Edit difference data
%%
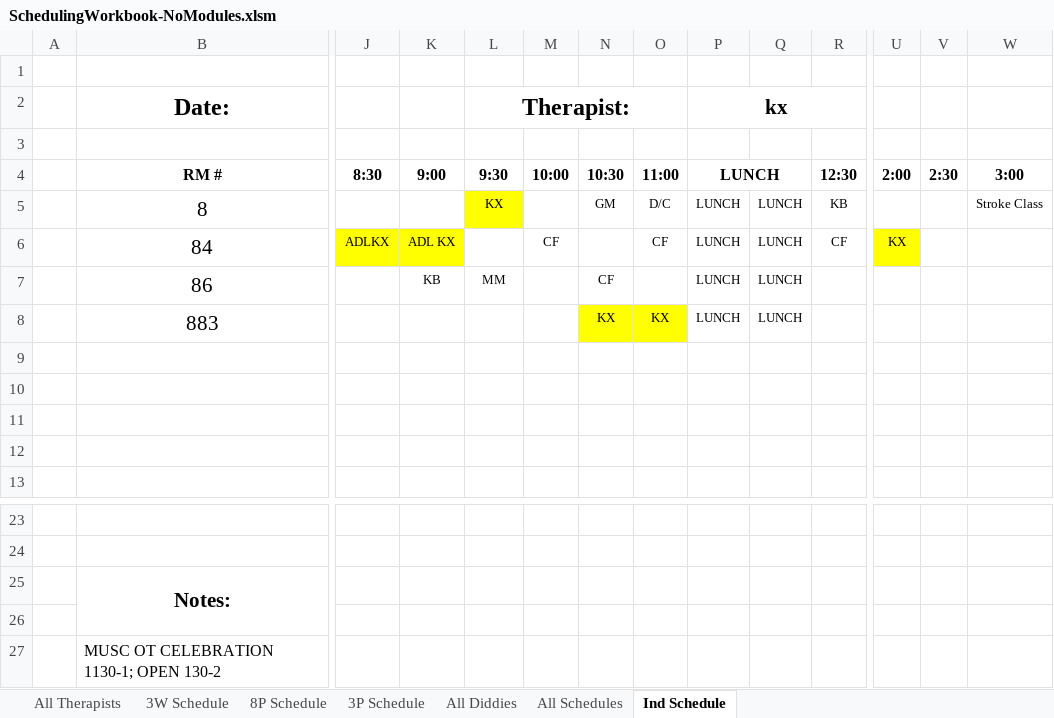
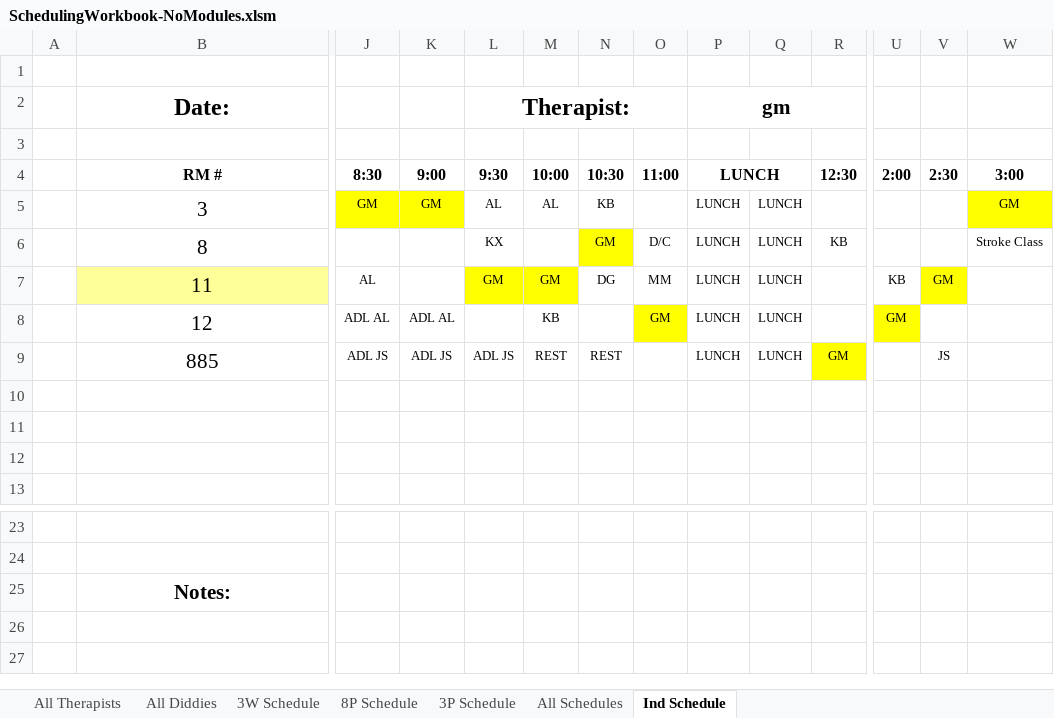
Before and after one commit to andersonjackson-ttc/Roper, an Excel workbook: spreadsheets/SchedulingWorkbook-NoModules.xlsm, sheet Ind Schedule, drawn as a sheet; only a part is shown, gaps mark what is left out; values as stored, in another font and other column widths than the file's, no borders; charts and pictures not drawn; 1 other sheet too large or unreadable and not compared; removed rows and columns are numbered as before the commit, all else as after; rows hold the shown columns only; the diff names each change by its address in the sheet, - before the commit and + after, or states it on an @@ line.

```diff
--- a/spreadsheets/SchedulingWorkbook-NoModules.xlsm (sheet Ind Schedule)
+++ b/spreadsheets/SchedulingWorkbook-NoModules.xlsm (sheet Ind Schedule)
@@ sheet tab order changed: All Therapists | All Diddies | 3W Schedule | 8P Schedule | 3P Schedule | All Schedules | Ind Schedule @@
-P2: kx
+P2: gm
+row 5:  | 3 | GM | GM | AL | AL | KB |  | LUNCH | LUNCH |  |  |  | GM
-L6 fill: #FFFF00
+L6 fill: none
-N6 fill: none
+N6 fill: #FFFF00
-row 6:  | 84 | ADLKX | ADL KX |  | CF |  | CF | LUNCH | LUNCH | CF | KX
-row 7:  | 86 |  | KB | MM |  | CF |  | LUNCH | LUNCH
-row 8:  | 883 |  |  |  |  | KX | KX | LUNCH | LUNCH
-row 7: (empty)
+row 7:  | 11 | AL |  | GM | GM | DG | MM | LUNCH | LUNCH |  | KB | GM
-B7 fill: none
+B7 fill: #FFFF99
-L7:M7 fill: none
+L7:M7 fill: #FFFF00
-V7 fill: none
+V7 fill: #FFFF00
+row 8:  | 12 | ADL AL | ADL AL |  | KB |  | GM | LUNCH | LUNCH |  | GM
+row 9:  | 885 | ADL JS | ADL JS | ADL JS | REST | REST |  | LUNCH | LUNCH | GM |  | JS
-row 26: (empty)
-row 27:  | MUSC OT CELEBRATION 1130-1; OPEN 130-2
```
Also changed, not shown: sheet All Diddies, charts or pictures, spreadsheets/SchedulingWorkbook.xlsm, 9 other files.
%%
- Exercise goal
An exact copy of all the entries above is required, with every picture left out.

- Exercise output
Before and after one commit to andersonjackson-ttc/Roper, an Excel workbook: spreadsheets/SchedulingWorkbook-NoModules.xlsm, sheet Ind Schedule, drawn as a sheet; only a part is shown, gaps mark what is left out; values as stored, in another font and other column widths than the file's, no borders; charts and pictures not drawn; 1 other sheet too large or unreadable and not compared; removed rows and columns are numbered as before the commit, all else as after; rows hold the shown columns only; the diff names each change by its address in the sheet, - before the commit and + after, or states it on an @@ line.

```diff
--- a/spreadsheets/SchedulingWorkbook-NoModules.xlsm (sheet Ind Schedule)
+++ b/spreadsheets/SchedulingWorkbook-NoModules.xlsm (sheet Ind Schedule)
@@ sheet tab order changed: All Therapists | All Diddies | 3W Schedule | 8P Schedule | 3P Schedule | All Schedules | Ind Schedule @@
-P2: kx
+P2: gm
+row 5:  | 3 | GM | GM | AL | AL | KB |  | LUNCH | LUNCH |  |  |  | GM
-L6 fill: #FFFF00
+L6 fill: none
-N6 fill: none
+N6 fill: #FFFF00
-row 6:  | 84 | ADLKX | ADL KX |  | CF |  | CF | LUNCH | LUNCH | CF | KX
-row 7:  | 86 |  | KB | MM |  | CF |  | LUNCH | LUNCH
-row 8:  | 883 |  |  |  |  | KX | KX | LUNCH | LUNCH
-row 7: (empty)
+row 7:  | 11 | AL |  | GM | GM | DG | MM | LUNCH | LUNCH |  | KB | GM
-B7 fill: none
+B7 fill: #FFFF99
-L7:M7 fill: none
+L7:M7 fill: #FFFF00
-V7 fill: none
+V7 fill: #FFFF00
+row 8:  | 12 | ADL AL | ADL AL |  | KB |  | GM | LUNCH | LUNCH |  | GM
+row 9:  | 885 | ADL JS | ADL JS | ADL JS | REST | REST |  | LUNCH | LUNCH | GM |  | JS
-row 26: (empty)
-row 27:  | MUSC OT CELEBRATION 1130-1; OPEN 130-2
```
Also changed, not shown: sheet All Diddies, charts or pictures, spreadsheets/SchedulingWorkbook.xlsm, 9 other files.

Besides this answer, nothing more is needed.